Just who is Petro Poroshenko? And why does he think he may be taken seriously by Yushchenko in the company of such political heavyweights as Tymoshenko and Moroz? Indeed, even Kinakh and Pynzenyk are better known in the Ukrainian political arena than Poroshenko. All of Poroshenko's supposed rivals for the post of prime minister have previous experience in top government jobs: Moroz was parliamentary speaker in 1994-98; Tymoshenko was deputy prime minister in Yushchenko's cabinet in 2000; Kinakh was prime minister in 2001-02; and Pynzenyk served in the government as a minister and deputy prime minister in 1992-93 and 1994-97. As for Poroshenko, his most prestigious public post to date is his leadership of the parliamentary Budget Committee, which he has headed since 2002.

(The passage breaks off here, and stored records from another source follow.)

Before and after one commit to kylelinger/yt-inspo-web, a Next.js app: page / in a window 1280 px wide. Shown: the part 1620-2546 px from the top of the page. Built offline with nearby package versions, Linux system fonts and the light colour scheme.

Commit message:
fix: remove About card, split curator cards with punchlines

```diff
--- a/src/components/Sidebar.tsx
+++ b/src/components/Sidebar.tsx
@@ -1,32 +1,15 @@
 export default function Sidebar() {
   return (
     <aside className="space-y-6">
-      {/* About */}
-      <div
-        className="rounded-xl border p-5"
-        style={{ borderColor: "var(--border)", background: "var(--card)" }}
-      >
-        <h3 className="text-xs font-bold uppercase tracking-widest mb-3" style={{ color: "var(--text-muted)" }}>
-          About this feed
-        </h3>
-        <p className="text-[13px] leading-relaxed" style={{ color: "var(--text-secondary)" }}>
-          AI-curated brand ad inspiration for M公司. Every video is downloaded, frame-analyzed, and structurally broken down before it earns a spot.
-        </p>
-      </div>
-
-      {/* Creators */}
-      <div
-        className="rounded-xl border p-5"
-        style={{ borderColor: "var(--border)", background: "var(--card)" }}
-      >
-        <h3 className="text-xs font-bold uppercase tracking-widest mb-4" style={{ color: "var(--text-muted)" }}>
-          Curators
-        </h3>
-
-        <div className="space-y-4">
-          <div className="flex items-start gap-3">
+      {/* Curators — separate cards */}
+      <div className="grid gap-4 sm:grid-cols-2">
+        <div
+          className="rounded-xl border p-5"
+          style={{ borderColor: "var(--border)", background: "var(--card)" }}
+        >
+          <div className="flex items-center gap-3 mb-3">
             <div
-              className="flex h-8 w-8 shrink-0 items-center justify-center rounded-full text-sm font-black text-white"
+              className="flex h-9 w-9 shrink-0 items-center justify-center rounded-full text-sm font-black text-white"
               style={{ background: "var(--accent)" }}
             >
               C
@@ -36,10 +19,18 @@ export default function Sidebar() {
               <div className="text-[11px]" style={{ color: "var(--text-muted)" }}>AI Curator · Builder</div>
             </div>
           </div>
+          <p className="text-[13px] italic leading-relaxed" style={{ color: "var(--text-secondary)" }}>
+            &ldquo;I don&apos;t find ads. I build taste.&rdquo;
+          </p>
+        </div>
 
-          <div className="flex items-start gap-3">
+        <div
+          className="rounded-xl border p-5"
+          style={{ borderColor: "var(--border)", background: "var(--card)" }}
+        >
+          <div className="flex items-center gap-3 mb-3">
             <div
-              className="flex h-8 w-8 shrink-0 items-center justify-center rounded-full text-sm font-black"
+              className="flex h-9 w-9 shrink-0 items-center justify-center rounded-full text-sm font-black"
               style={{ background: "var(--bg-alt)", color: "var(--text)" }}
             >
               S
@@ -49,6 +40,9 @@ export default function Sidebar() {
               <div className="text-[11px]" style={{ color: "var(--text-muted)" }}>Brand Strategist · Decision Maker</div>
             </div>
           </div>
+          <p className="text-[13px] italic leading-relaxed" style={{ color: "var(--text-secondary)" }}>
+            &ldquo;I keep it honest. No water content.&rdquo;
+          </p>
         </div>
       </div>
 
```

To begin with, Poroshenko is the owner of the Channel 5 television station, which has made a huge propagandistic contribution to the success of the Yushchenko-driven "Orange Revolution" in Ukraine. Channel 5 was the country's only television channel sympathetic to Yushchenko's presidential bid throughout the 2004 election campaign and in the first week of the "Orange Revolution" that followed the discredited 21 November second election round that favored then-Prime Minister Viktor Yanukovych. It was only in the second week of the ongoing protests of orange-clad Ukrainians on Independence Square in Kyiv that journalists on other television channels, both private and state-controlled, launched a rebellion against official censorship and started to cover events in Ukraine in a more unbiased manner. Channel 5 spearheaded a major breakthrough in Ukraine's electronic media toward more pluralistic and objective news coverage, which clearly benefited opposition presidential candidate Yushchenko.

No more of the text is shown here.